Task prompt: Give back all of the records exactly.

Listed entries:
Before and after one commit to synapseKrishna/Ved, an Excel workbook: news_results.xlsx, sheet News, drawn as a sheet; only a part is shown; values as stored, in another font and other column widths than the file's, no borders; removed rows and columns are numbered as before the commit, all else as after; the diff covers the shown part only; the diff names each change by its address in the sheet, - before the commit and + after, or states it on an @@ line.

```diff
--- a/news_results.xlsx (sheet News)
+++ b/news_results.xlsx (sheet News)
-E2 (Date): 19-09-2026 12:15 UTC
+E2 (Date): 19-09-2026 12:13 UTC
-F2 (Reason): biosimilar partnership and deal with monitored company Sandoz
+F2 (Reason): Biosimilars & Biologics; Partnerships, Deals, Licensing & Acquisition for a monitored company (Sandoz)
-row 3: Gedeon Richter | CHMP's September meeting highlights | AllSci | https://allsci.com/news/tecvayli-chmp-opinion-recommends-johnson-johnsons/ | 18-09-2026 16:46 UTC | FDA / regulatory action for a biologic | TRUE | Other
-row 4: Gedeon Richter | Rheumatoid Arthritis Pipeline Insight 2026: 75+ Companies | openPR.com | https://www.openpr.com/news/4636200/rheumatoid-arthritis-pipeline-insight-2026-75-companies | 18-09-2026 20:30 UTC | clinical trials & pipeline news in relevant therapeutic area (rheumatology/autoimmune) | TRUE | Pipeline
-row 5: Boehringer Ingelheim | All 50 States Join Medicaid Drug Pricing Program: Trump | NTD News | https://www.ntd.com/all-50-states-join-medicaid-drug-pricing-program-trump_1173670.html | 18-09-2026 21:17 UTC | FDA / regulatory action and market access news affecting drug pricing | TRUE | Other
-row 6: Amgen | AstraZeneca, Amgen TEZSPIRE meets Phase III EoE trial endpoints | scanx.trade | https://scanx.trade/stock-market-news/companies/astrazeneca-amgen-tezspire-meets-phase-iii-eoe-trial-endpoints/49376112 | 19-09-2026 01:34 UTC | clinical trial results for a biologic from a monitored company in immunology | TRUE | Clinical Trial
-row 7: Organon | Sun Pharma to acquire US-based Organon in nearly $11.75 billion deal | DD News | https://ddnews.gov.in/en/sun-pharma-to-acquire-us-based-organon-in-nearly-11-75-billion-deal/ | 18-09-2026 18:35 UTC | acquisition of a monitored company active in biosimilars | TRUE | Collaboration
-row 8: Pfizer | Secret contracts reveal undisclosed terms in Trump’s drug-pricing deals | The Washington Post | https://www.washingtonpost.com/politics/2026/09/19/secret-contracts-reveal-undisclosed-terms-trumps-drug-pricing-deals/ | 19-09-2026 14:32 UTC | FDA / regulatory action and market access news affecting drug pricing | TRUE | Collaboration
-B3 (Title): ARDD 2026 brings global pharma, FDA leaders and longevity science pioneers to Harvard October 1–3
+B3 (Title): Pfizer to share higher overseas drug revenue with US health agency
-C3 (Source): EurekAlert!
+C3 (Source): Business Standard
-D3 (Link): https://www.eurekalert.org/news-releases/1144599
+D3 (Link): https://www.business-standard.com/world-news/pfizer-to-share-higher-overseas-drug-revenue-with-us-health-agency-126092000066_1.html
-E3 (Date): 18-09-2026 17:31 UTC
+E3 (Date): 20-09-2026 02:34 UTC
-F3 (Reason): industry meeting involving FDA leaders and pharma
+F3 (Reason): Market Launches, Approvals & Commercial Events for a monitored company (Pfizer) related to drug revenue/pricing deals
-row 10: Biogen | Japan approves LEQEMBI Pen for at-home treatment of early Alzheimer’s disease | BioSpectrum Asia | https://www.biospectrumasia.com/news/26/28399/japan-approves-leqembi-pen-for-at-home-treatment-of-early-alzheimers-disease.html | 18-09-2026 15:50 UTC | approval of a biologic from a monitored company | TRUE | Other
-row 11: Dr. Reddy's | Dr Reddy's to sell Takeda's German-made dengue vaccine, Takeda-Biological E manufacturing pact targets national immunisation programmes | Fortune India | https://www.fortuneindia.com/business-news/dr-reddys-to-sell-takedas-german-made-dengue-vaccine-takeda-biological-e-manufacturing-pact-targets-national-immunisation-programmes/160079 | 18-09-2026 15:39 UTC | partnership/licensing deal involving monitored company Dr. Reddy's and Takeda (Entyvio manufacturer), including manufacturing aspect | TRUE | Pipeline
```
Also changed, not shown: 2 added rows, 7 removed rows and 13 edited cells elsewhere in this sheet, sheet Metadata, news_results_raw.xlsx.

Solution to the exercise:
Before and after one commit to synapseKrishna/Ved, an Excel workbook: news_results.xlsx, sheet News, drawn as a sheet; only a part is shown; values as stored, in another font and other column widths than the file's, no borders; removed rows and columns are numbered as before the commit, all else as after; the diff covers the shown part only; the diff names each change by its address in the sheet, - before the commit and + after, or states it on an @@ line.

```diff
--- a/news_results.xlsx (sheet News)
+++ b/news_results.xlsx (sheet News)
-E2 (Date): 19-09-2026 12:15 UTC
+E2 (Date): 19-09-2026 12:13 UTC
-F2 (Reason): biosimilar partnership and deal with monitored company Sandoz
+F2 (Reason): Biosimilars & Biologics; Partnerships, Deals, Licensing & Acquisition for a monitored company (Sandoz)
-row 3: Gedeon Richter | CHMP's September meeting highlights | AllSci | https://allsci.com/news/tecvayli-chmp-opinion-recommends-johnson-johnsons/ | 18-09-2026 16:46 UTC | FDA / regulatory action for a biologic | TRUE | Other
-row 4: Gedeon Richter | Rheumatoid Arthritis Pipeline Insight 2026: 75+ Companies | openPR.com | https://www.openpr.com/news/4636200/rheumatoid-arthritis-pipeline-insight-2026-75-companies | 18-09-2026 20:30 UTC | clinical trials & pipeline news in relevant therapeutic area (rheumatology/autoimmune) | TRUE | Pipeline
-row 5: Boehringer Ingelheim | All 50 States Join Medicaid Drug Pricing Program: Trump | NTD News | https://www.ntd.com/all-50-states-join-medicaid-drug-pricing-program-trump_1173670.html | 18-09-2026 21:17 UTC | FDA / regulatory action and market access news affecting drug pricing | TRUE | Other
-row 6: Amgen | AstraZeneca, Amgen TEZSPIRE meets Phase III EoE trial endpoints | scanx.trade | https://scanx.trade/stock-market-news/companies/astrazeneca-amgen-tezspire-meets-phase-iii-eoe-trial-endpoints/49376112 | 19-09-2026 01:34 UTC | clinical trial results for a biologic from a monitored company in immunology | TRUE | Clinical Trial
-row 7: Organon | Sun Pharma to acquire US-based Organon in nearly $11.75 billion deal | DD News | https://ddnews.gov.in/en/sun-pharma-to-acquire-us-based-organon-in-nearly-11-75-billion-deal/ | 18-09-2026 18:35 UTC | acquisition of a monitored company active in biosimilars | TRUE | Collaboration
-row 8: Pfizer | Secret contracts reveal undisclosed terms in Trump’s drug-pricing deals | The Washington Post | https://www.washingtonpost.com/politics/2026/09/19/secret-contracts-reveal-undisclosed-terms-trumps-drug-pricing-deals/ | 19-09-2026 14:32 UTC | FDA / regulatory action and market access news affecting drug pricing | TRUE | Collaboration
-B3 (Title): ARDD 2026 brings global pharma, FDA leaders and longevity science pioneers to Harvard October 1–3
+B3 (Title): Pfizer to share higher overseas drug revenue with US health agency
-C3 (Source): EurekAlert!
+C3 (Source): Business Standard
-D3 (Link): https://www.eurekalert.org/news-releases/1144599
+D3 (Link): https://www.business-standard.com/world-news/pfizer-to-share-higher-overseas-drug-revenue-with-us-health-agency-126092000066_1.html
-E3 (Date): 18-09-2026 17:31 UTC
+E3 (Date): 20-09-2026 02:34 UTC
-F3 (Reason): industry meeting involving FDA leaders and pharma
+F3 (Reason): Market Launches, Approvals & Commercial Events for a monitored company (Pfizer) related to drug revenue/pricing deals
-row 10: Biogen | Japan approves LEQEMBI Pen for at-home treatment of early Alzheimer’s disease | BioSpectrum Asia | https://www.biospectrumasia.com/news/26/28399/japan-approves-leqembi-pen-for-at-home-treatment-of-early-alzheimers-disease.html | 18-09-2026 15:50 UTC | approval of a biologic from a monitored company | TRUE | Other
-row 11: Dr. Reddy's | Dr Reddy's to sell Takeda's German-made dengue vaccine, Takeda-Biological E manufacturing pact targets national immunisation programmes | Fortune India | https://www.fortuneindia.com/business-news/dr-reddys-to-sell-takedas-german-made-dengue-vaccine-takeda-biological-e-manufacturing-pact-targets-national-immunisation-programmes/160079 | 18-09-2026 15:39 UTC | partnership/licensing deal involving monitored company Dr. Reddy's and Takeda (Entyvio manufacturer), including manufacturing aspect | TRUE | Pipeline
```
Also changed, not shown: 2 added rows, 7 removed rows and 13 edited cells elsewhere in this sheet, sheet Metadata, news_results_raw.xlsx.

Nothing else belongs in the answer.